The Canadian electorate made Harper PM. Do you hope to see the Canadian people destroyed as punishment??

Meanwhile, we could have been rid of Harper a year ago, but Ignatieff decided to prop him up rather than form a coalition with the NDP.

Stephen Harper - the house Iggy built!!

Steve V said...


You'll note that you hear little about Darrel Dexter these days from NDP supporters. That's because golden boy now lives in the practical realm, WARTS and all, as opposed to the purist never never land that federal NDP supporters cling to.

DL, if you guys want to cling the coalition nonsense, despite the fact it had no public support, a complete and utter disaster in the making, given the last election, that's your delusional prerogative. A simple counter, what happened when Iggy stopped "propping up" Harper? Oh ya, the NDP RAN to do the same, under the guise of the most pathetic rationalizations I've heard in twenty odd years following politics. Please.

DL said...

who ever claimed to be "pure". The NDP makes its pragmatic strategic decisions just like anyone else. I'm sure that if Layton wanted to be principled to the point of suicide - he would have had the NDP caucus try to filibuster raising the age of consent from 14 to 16 and he would have whipped everyone in the caucus to vote against scrapping the gun registry. We already know that the NDP was willing to make huge compromises on policy in order to negotiate a coalition with the Liberals etc... so tell me something i don't know.

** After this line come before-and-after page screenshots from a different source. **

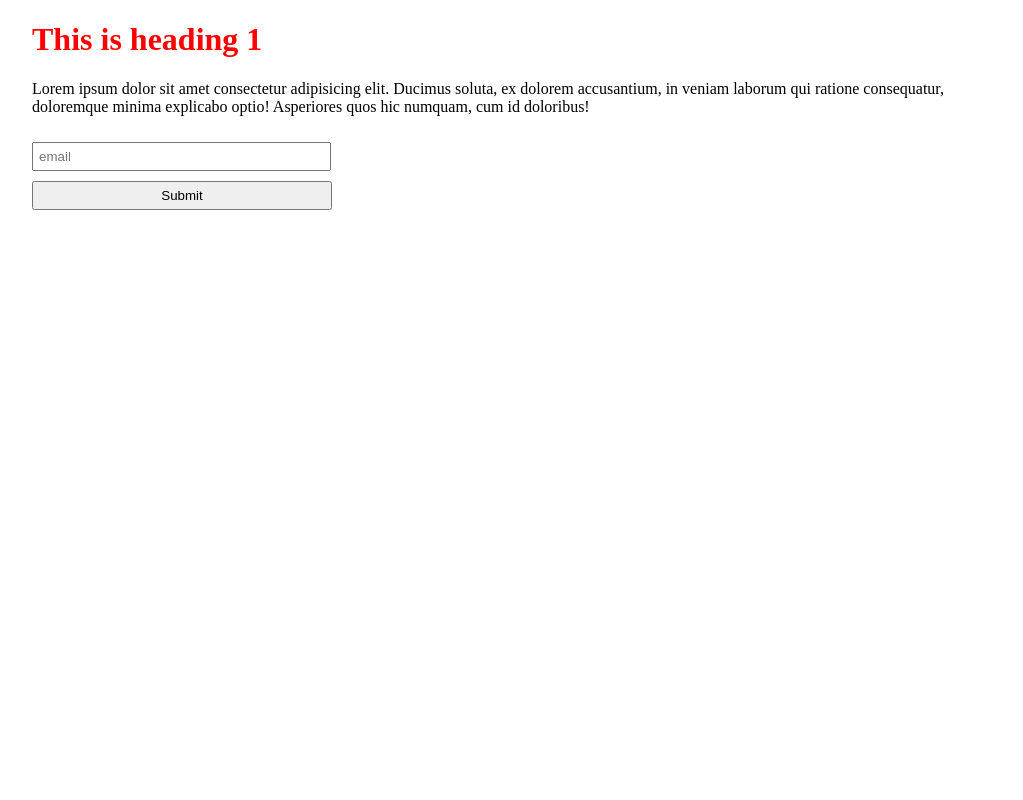
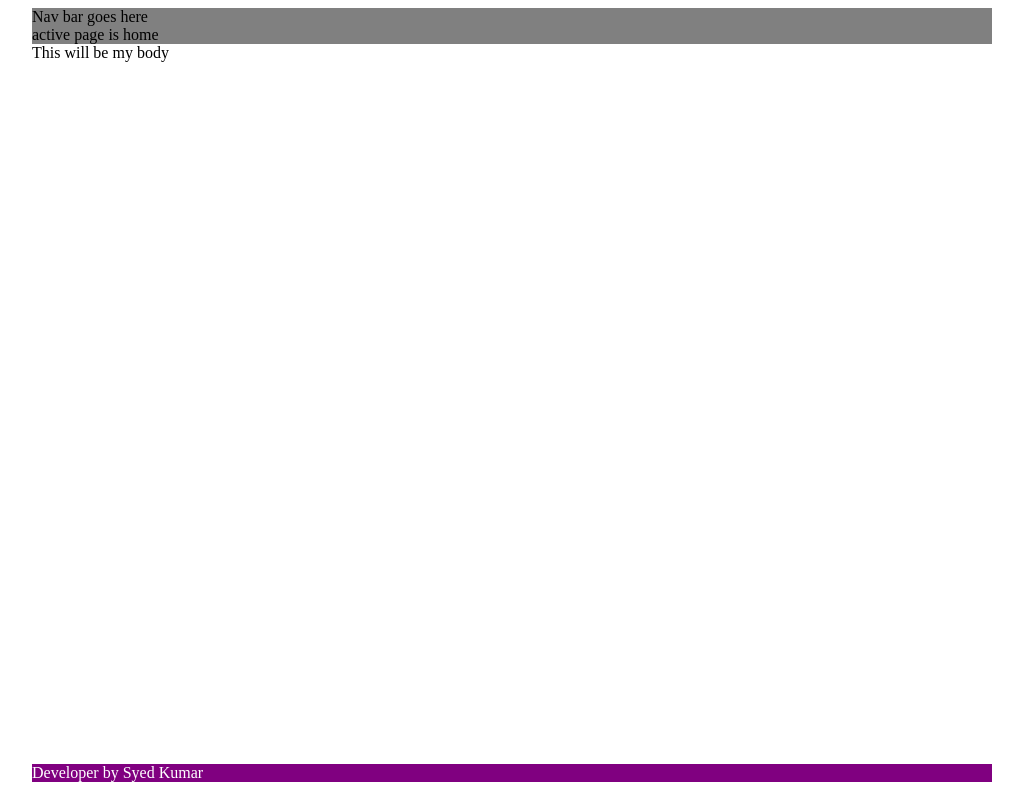
Before and after one commit to nstack-in/react-svapps, a React (Create React App) app: page / in a window 1280 px wide. Shown: the whole page, without its empty margins (128-1151 px from the left). Built offline with nearby package versions, Linux system fonts and the light colour scheme.

Commit message:
component example

```diff
--- a/package.json
+++ b/package.json
@@ -5,7 +5,7 @@
   "dependencies": {
     "react": "^17.0.2",
     "react-dom": "^17.0.2",
-    "react-scripts": "4.0.3"
+    "react-scripts": "^1.1.5"
   },
   "scripts": {
     "start": "react-scripts start",
--- a/src/App.js
+++ b/src/App.js
@@ -1,17 +1,16 @@
 import './style.css';
+import Nav from './components/nav';
+import Footer from './components/footer';
+import React from 'react';
 
 function App() {
   return (
     <div className="wrapper">
-      <h1>This is heading 1</h1>
-      <p>Lorem ipsum dolor sit amet consectetur adipisicing elit. Ducimus soluta, ex dolorem accusantium, in veniam laborum
-        qui ratione consequatur, doloremque minima explicabo optio! Asperiores quos hic numquam, cum id doloribus!</p>
-
-        <form action="./submit/">
-          <input placeholder="email" type="email"/>
-          <br/>
-          <button type="submit">Submit</button>
-        </form>
+      <Nav active="home"/>
+      <div className="content">
+        This will be my body
+      </div>
+      <Footer name="Syed Kumar"/>
     </div>
   );
 }
--- /dev/null
+++ b/src/components/footer.js
@@ -0,0 +1,12 @@
+import React from 'react';
+
+function Footer(props) {
+
+  return (
+    <div className="footer">
+      Developer by {props.name}
+    </div>
+  );
+}
+
+export default Footer;
--- /dev/null
+++ b/src/components/nav.js
@@ -0,0 +1,13 @@
+import React from 'react';
+
+function Nav(props) {
+  return (
+    <div className="nav">
+      Nav bar goes here
+      <br/>
+      active page is {props.active}
+    </div>
+  );
+}
+
+export default Nav;
--- a/src/style.css
+++ b/src/style.css
@@ -5,14 +5,14 @@ h1{
   max-width: 960px;
   margin:0 auto;
 }
-
-input{
-  padding: 5px;
-  margin: 10px 0px;
-  width: 285px;
+.nav{
+  background: gray;
+}
+.content{
+  min-height: 90vh;
 }
 
-button{
-  width:300px;
-  padding: 5px;
+.footer{
+  background: purple;
+  color: #fff;
 }
```
Also changed, not shown: 1 other file (tests, documents, lock files or other folders).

This thread was about Bouchard's comments etc... and my only point was that the NDP has been in favour of asymmetrical federalism etc...for about the last 40 years and this has nothing to do with Thomas Mulcair.

Steve V said...

You're talking in circles again. Big surprise.

You brought up the "propping up" crap. The Libs decided we didn't need an election every other day, and you guys used this to come up with some asinine vote tally (which your braintrust actually tried to pad, by bring in nonsensical confidence motions, only because you knew the Libs would have to support). THEN, the one time you were confronted with actually MATTERING, you caved in a heartbeat and did the exact same thing you chastized.

As I said, the most hypocritical series of events I've ever seen in national politics. No rationalizations from the NDP will ever change that, and I'm comforted in the fact that every single non-partisan observer, scholar, agrees with my interpretation.

If your now admitting that the NDP makes strategic decisions, fine, just remember that come budget time ;)

The best part about the contradiction for me, at least we don't have to listen to the holier than thou pontifications from people who merely confirm their irrelevance with each jab.

DL said...

Who ever denied that the NDP makes strategic calculations. We all know that. I think that the difference is that the NDP weighs strategic considerations and principles - sometimes its 60-40 one way or the other. The Liberals don't face this dilemma because they have virtually no principles whatsoever to begin with - on a good day, Liberal decisions making is about 95% strategy and 5% principle - more often its just 100% strategy - and for the past few years it was mostly bad strategy at that.

Steve V said...

" I think that the difference is that the NDP weighs strategic considerations and principles"

Do you buy the koolaid by the crate?

Once again DL, you're about as stimulating as a documentary on road salt.

Fuck, get a clue guy.